» **Goal of the exercise**:
Your answer must be an exact copy of the records below, with every picture left out.

Records from a data collection:
***

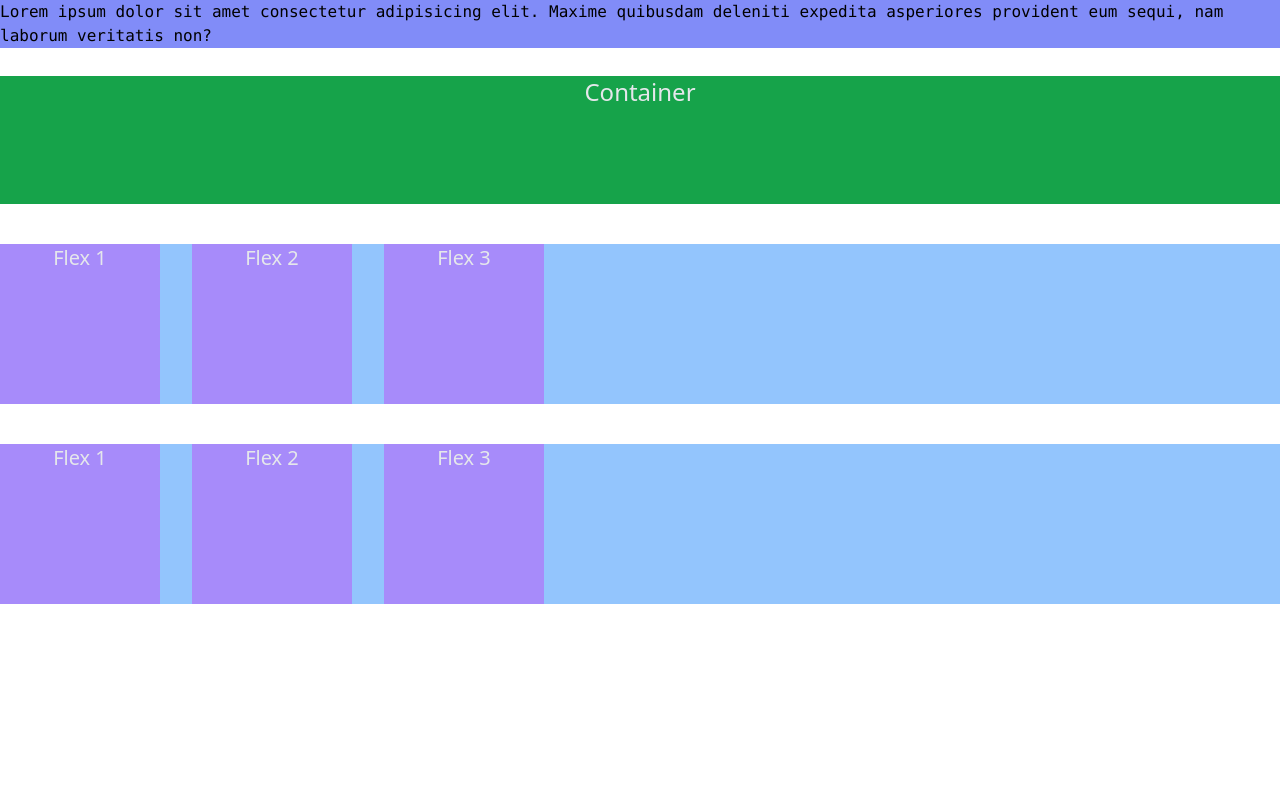
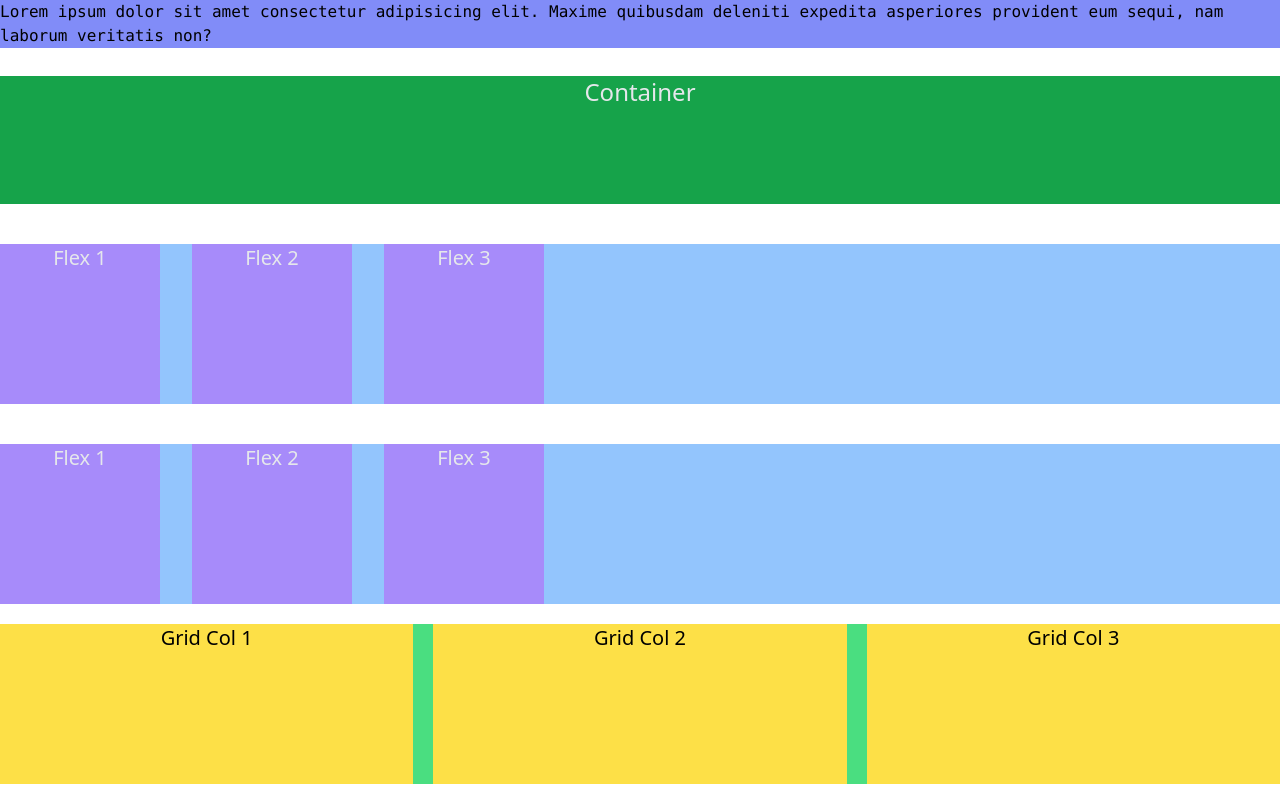
Before and after one commit to solidwake/project-tailwind, a website: page public/index.html in a window 1280 px wide. Drawn offline with Linux system fonts and the light colour scheme.

Commit message:
add grid

```diff
--- a/public/index.html
+++ b/public/index.html
@@ -42,5 +42,18 @@
             </div>
         </div>
     </div>
+    <div class="lg:container xl:mx-auto bg-green-400">
+        <div class="grid lg:grid-cols-3 md:grid-cols-2 gap-5">
+            <div class="font-sans bg-yellow-300 w-full h-40 text-center text-xl">
+                Grid Col 1
+            </div>
+            <div class="font-sans bg-yellow-300 w-full h-40 text-center text-xl">
+                Grid Col 2
+            </div>
+            <div class="font-sans bg-yellow-300 w-full h-40 text-center text-xl">
+                Grid Col 3
+            </div>
+        </div>
+    </div>
 </body>
 </html>
```
Also changed, not shown: public/output.css.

***

» **Expected answer**:
Before and after one commit to solidwake/project-tailwind, a website: page public/index.html in a window 1280 px wide. Drawn offline with Linux system fonts and the light colour scheme.

Commit message:
add grid

```diff
--- a/public/index.html
+++ b/public/index.html
@@ -42,5 +42,18 @@
             </div>
         </div>
     </div>
+    <div class="lg:container xl:mx-auto bg-green-400">
+        <div class="grid lg:grid-cols-3 md:grid-cols-2 gap-5">
+            <div class="font-sans bg-yellow-300 w-full h-40 text-center text-xl">
+                Grid Col 1
+            </div>
+            <div class="font-sans bg-yellow-300 w-full h-40 text-center text-xl">
+                Grid Col 2
+            </div>
+            <div class="font-sans bg-yellow-300 w-full h-40 text-center text-xl">
+                Grid Col 3
+            </div>
+        </div>
+    </div>
 </body>
 </html>
```
Also changed, not shown: public/output.css.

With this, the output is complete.